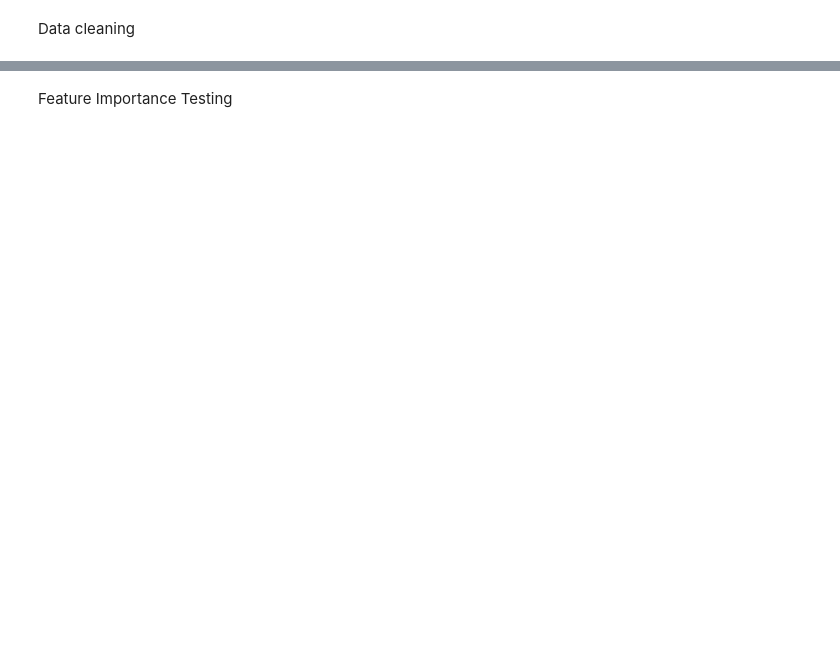
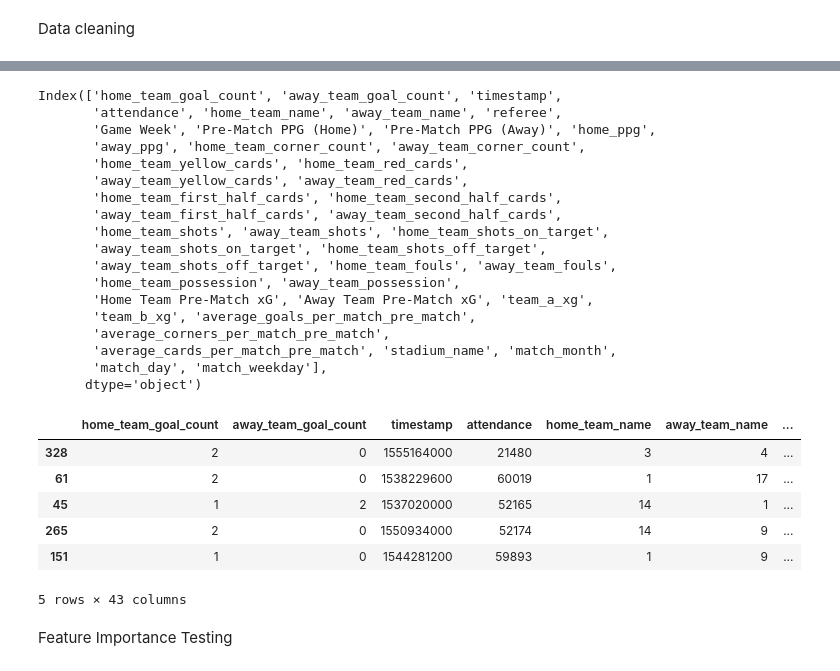
Before and after one commit to SanderBakke/MALIS_project, a Jupyter notebook: notebooks/notebook.ipynb, the cells around one changed output, grey strips where cells are left out. Drawn from its saved outputs; the diff is of its cells as text; code cells hidden in the pictures; blank space fills up the shorter version.

```diff
--- a/notebooks/notebook.ipynb
+++ b/notebooks/notebook.ipynb
@@ -53,3 +49,71 @@ df_filtered.sample(5)
+# %%
+
+#Remove all columns in the dataset that include odds.
+df_filtered = df.drop(columns = odds_columns)
+df_filtered = df_filtered.drop(columns = percentage_columns)
+
+#The first match 2 matches of the season has no 'pre-match' content, but are valued at 0, which could mess with this feature
+df_filtered.loc[df_filtered['Game Week'] <= 2, prematch_columns] = np.nan
+
+#We dont want goal information to sneak in to our feature set and cause data leakage
+df_filtered = df_filtered.drop(columns = ['total_goal_count', 'home_team_goal_count_half_time','away_team_goal_count_half_time','total_goals_at_half_time'])
+
+# Parse date_GMT into useful features
+df_filtered['match_date'] = pd.to_datetime(df_filtered['date_GMT'], errors='coerce')
+df_filtered['match_month'] = df_filtered['match_date'].dt.month
+df_filtered['match_day'] = df_filtered['match_date'].dt.day
+df_filtered['match_weekday'] = df_filtered['match_date'].dt.weekday
+df_filtered = df_filtered.drop(columns=['date_GMT', 'match_date'])
+
+# Encode Categorical Columns
+categorical_columns = ['home_team_name', 'away_team_name', 'stadium_name', 'referee']
+label_encoders = {}
+for col in categorical_columns:
+    df_filtered[col] = df_filtered[col].fillna("Unknown")
+    le = LabelEncoder()
+    df_filtered[col] = le.fit_transform(df_filtered[col].astype(str))
+    label_encoders[col] = le
+
+
+# Drop Irrelevant or Redundant Columns
+df_filtered = df_filtered.drop(columns=[
+    'status', 'home_team_goal_timings', 'away_team_goal_timings', 'btts_percentage_pre_match', 'over_15_percentage_pre_match',
+    'over_25_percentage_pre_match', 'over_35_percentage_pre_match', 'over_45_percentage_pre_match', 'over_15_HT_FHG_percentage_pre_match',
+    'over_05_HT_FHG_percentage_pre_match', 'over_15_2HG_percentage_pre_match', 'over_05_2HG_percentage_pre_match'])
+
+#Reordering so the target features appear first in the list
+target_features = ['home_team_goal_count', 'away_team_goal_count']
+columns = target_features + [col for col in df_filtered.columns if col not in target_features]
+df_filtered = df_filtered[columns]
+
+print(df_filtered.columns)
+df_filtered.sample(5)
+# %% [output]
+Index(['home_team_goal_count', 'away_team_goal_count', 'timestamp',
+       'attendance', 'home_team_name', 'away_team_name', 'referee',
+       'Game Week', 'Pre-Match PPG (Home)', 'Pre-Match PPG (Away)', 'home_ppg',
+       'away_ppg', 'home_team_corner_count', 'away_team_corner_count',
+       'home_team_yellow_cards', 'home_team_red_cards',
+       'away_team_yellow_cards', 'away_team_red_cards',
+       'home_team_first_half_cards', 'home_team_second_half_cards',
+       'away_team_first_half_cards', 'away_team_second_half_cards',
+       'home_team_shots', 'away_team_shots', 'home_team_shots_on_target',
+       'away_team_shots_on_target', 'home_team_shots_off_target',
+       'away_team_shots_off_target', 'home_team_fouls', 'away_team_fouls',
+       'home_team_possession', 'away_team_possession',
+       'Home Team Pre-Match xG', 'Away Team Pre-Match xG', 'team_a_xg',
+       'team_b_xg', 'average_goals_per_match_pre_match',
+       'average_corners_per_match_pre_match',
+       'average_cards_per_match_pre_match', 'stadium_name', 'match_month',
+       'match_day', 'match_weekday'],
+      dtype='object')
+|  | home_team_goal_count | away_team_goal_count | timestamp | attendance | home_team_name | away_team_name | ... |
+| 328 | 2 | 0 | 1555164000 | 21480 | 3 | 4 | ... |
+| 61 | 2 | 0 | 1538229600 | 60019 | 1 | 17 | ... |
+| 45 | 1 | 2 | 1537020000 | 52165 | 14 | 1 | ... |
+| 265 | 2 | 0 | 1550934000 | 52174 | 14 | 9 | ... |
+| 151 | 1 | 0 | 1544281200 | 59893 | 1 | 9 | ... |
+5 rows × 43 columns
 # %% [markdown]
 Feature Importance Testing
 # %%
```
Also changed, not shown: parts of 11 cells of this notebook.
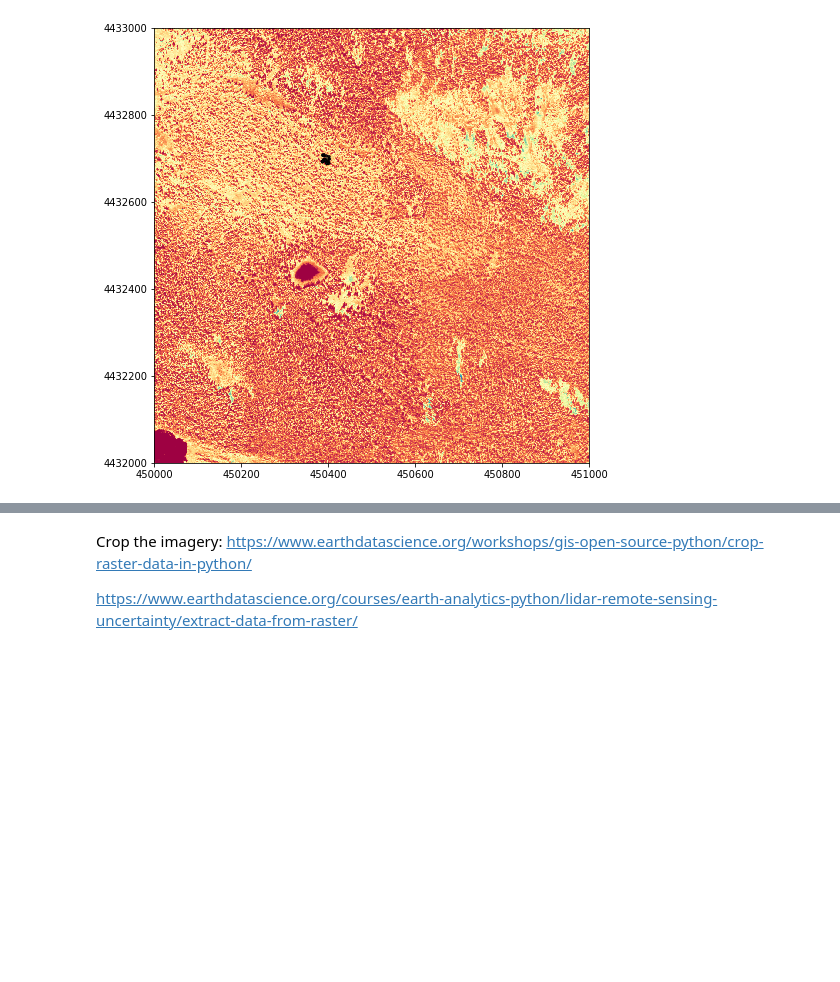
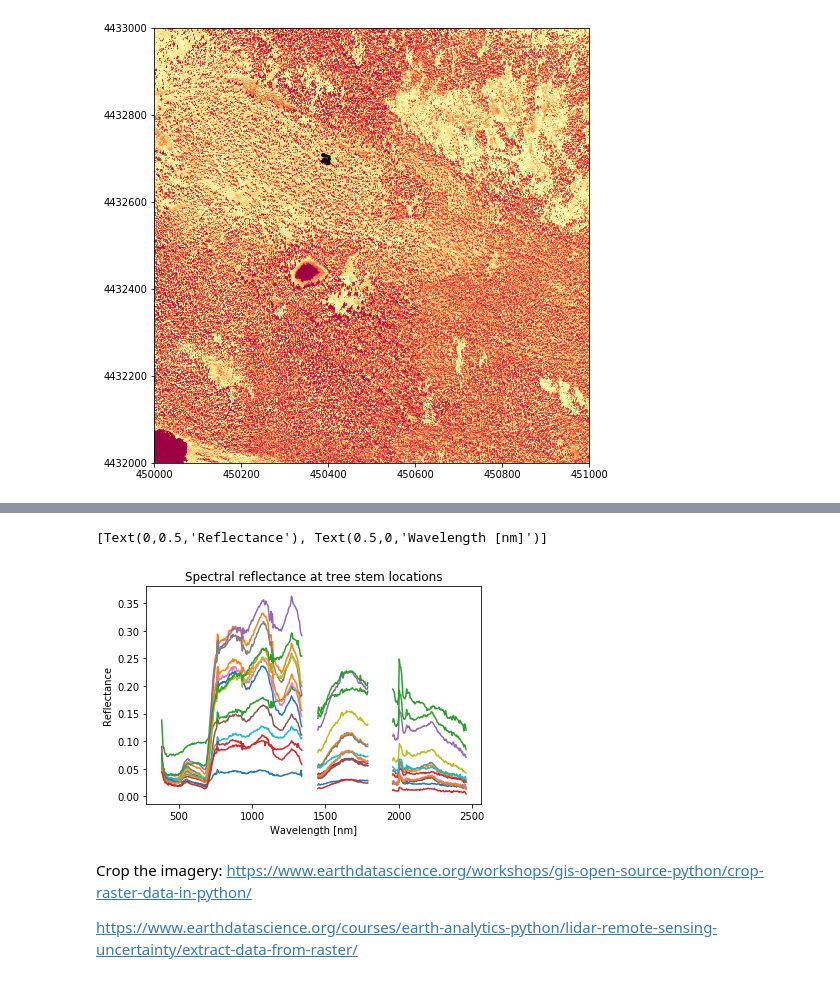
Before and after one commit to vscholl/jubilant-waffle, a Jupyter notebook: extract_spectra.ipynb, the cells around one changed output, grey strips where cells are left out. Drawn from its saved outputs; the diff is of its cells as text; code cells hidden in the pictures; blank space fills up the shorter version.

```diff
--- a/extract_spectra.ipynb
+++ b/extract_spectra.ipynb
@@ -443,3 +533,11 @@ plt.show()
+# %%
+fig = spectra_df.plot(x='wavelengths',
+                      title = 'Spectral reflectance at tree stem locations',
+                     legend=False)
+fig.set(xlabel="Wavelength [nm]", ylabel=("Reflectance"))
+# %% [output]
+[Text(0,0.5,'Reflectance'), Text(0.5,0,'Wavelength [nm]')]
+[figure, added]
 # %% [markdown]
 Crop the imagery:
 https://www.earthdatascience.org/workshops/gis-open-source-python/crop-raster-data-in-python/
```
Also changed, not shown: parts of 9 cells of this notebook.
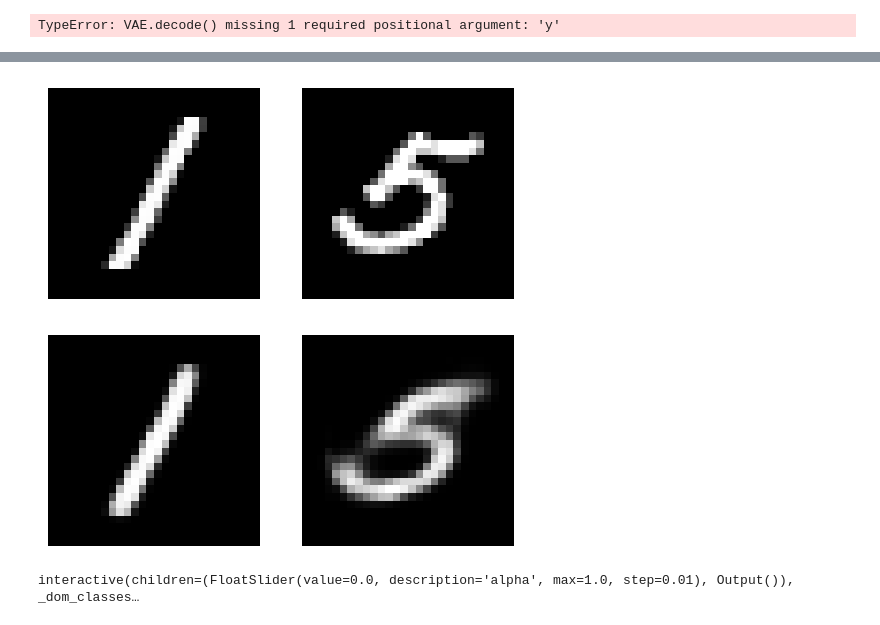
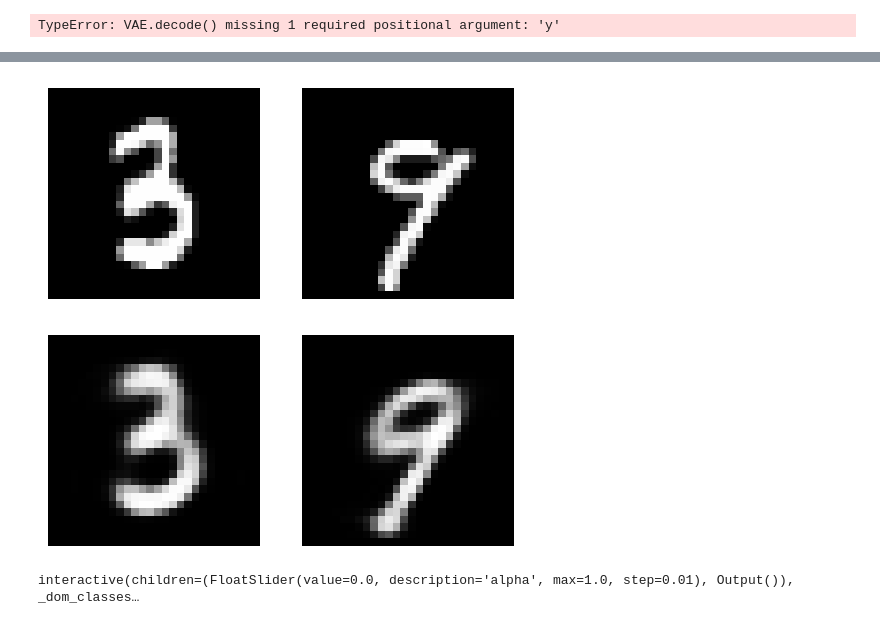
Before and after one commit to fstp/setup_notebook_server, a Jupyter notebook: notebooks/variational_auto_encoder.ipynb, the cells around one changed output, grey strips where cells are left out. Drawn from its saved outputs; the diff is of its cells as text; code cells hidden in the pictures.

```diff
--- a/notebooks/variational_auto_encoder.ipynb
+++ b/notebooks/variational_auto_encoder.ipynb
@@ -272,8 +272,11 @@ def find_digit(num, data_loader):
                 idx = matches[0].item()
                 return imgs[idx]
 # %%
-img_source = find_digit(1, train_loader)
-img_target = find_digit(5, train_loader)
+source_digit = 3
+target_digit = 9
+
+img_source = find_digit(source_digit, train_loader)
+img_target = find_digit(target_digit, train_loader)
 
 fig, axes = plt.subplots(1, 2, figsize=(6, 6))
 axes[0].imshow(img_source.view(28, 28), cmap='gray')
@@ -282,34 +285,38 @@ axes[1].imshow(img_target.view(28, 28), cmap='gray')
 axes[1].axis('off')
 plt.show()
 # %% [output]
-[figure, old version]
+[figure, new version]
 # %%
-def digit_to_latent_space(img):
+def digit_to_latent_space(img, digit):
     with torch.no_grad():
         model.eval()
-        mean, logvar = model.encode(img.view(1, 784).to(device))
+        x = img.view(1, 784).to(device)
+        y = F.one_hot(torch.tensor([digit]), 10).float().to(device)
+        mean, logvar = model.encode(x, y)
         z = model.reparameterize(mean, logvar)
         return z
 # %%
-def latent_space_to_digit(z):
+def latent_space_to_digit(z, digit):
     with torch.no_grad():
-        sample = model.decode(z)
+        model.eval()
+        y = F.one_hot(torch.tensor([digit]), 10).float().to(device)
+        sample = model.decode(z, y)
         sample = torch.sigmoid(sample) # Convert logits to probabilities
         return sample.cpu().detach()
 # %%
-z_source = digit_to_latent_space(img_source)
-z_target = digit_to_latent_space(img_target)
+z_source = digit_to_latent_space(img_source, source_digit)
+z_target = digit_to_latent_space(img_target, target_digit)
 
-sampled_source = latent_space_to_digit(z_source)
-sampled_target = latent_space_to_digit(z_target)
+sampled_source = latent_space_to_digit(z_source, source_digit)
+sampled_target = latent_space_to_digit(z_target, target_digit)
 
 fig, axes = plt.subplots(1, 2, figsize=(6, 6))
 axes[0].imshow(sampled_source.view(28, 28), cmap='gray')
 axes[0].axis('off')
 axes[1].imshow(sampled_target.view(28, 28), cmap='gray')
 axes[1].axis('off')
 plt.show()
 # %% [output]
-[figure, old version]
+[figure, new version]
 # %%
 from ipywidgets import interact, FloatSlider
```
Also changed, not shown: parts of 7 cells of this notebook, 1 other file.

----------

- Prompt -
Copy from the entries above each line in which the string "output" can be found.

- Task answer -
Before and after one commit to SanderBakke/MALIS_project, a Jupyter notebook: notebooks/notebook.ipynb, the cells around one changed output, grey strips where cells are left out. Drawn from its saved outputs; the diff is of its cells as text; code cells hidden in the pictures; blank space fills up the shorter version.
+# %% [output]
Before and after one commit to vscholl/jubilant-waffle, a Jupyter notebook: extract_spectra.ipynb, the cells around one changed output, grey strips where cells are left out. Drawn from its saved outputs; the diff is of its cells as text; code cells hidden in the pictures; blank space fills up the shorter version.
+# %% [output]
Before and after one commit to fstp/setup_notebook_server, a Jupyter notebook: notebooks/variational_auto_encoder.ipynb, the cells around one changed output, grey strips where cells are left out. Drawn from its saved outputs; the diff is of its cells as text; code cells hidden in the pictures.
 # %% [output]
 # %% [output]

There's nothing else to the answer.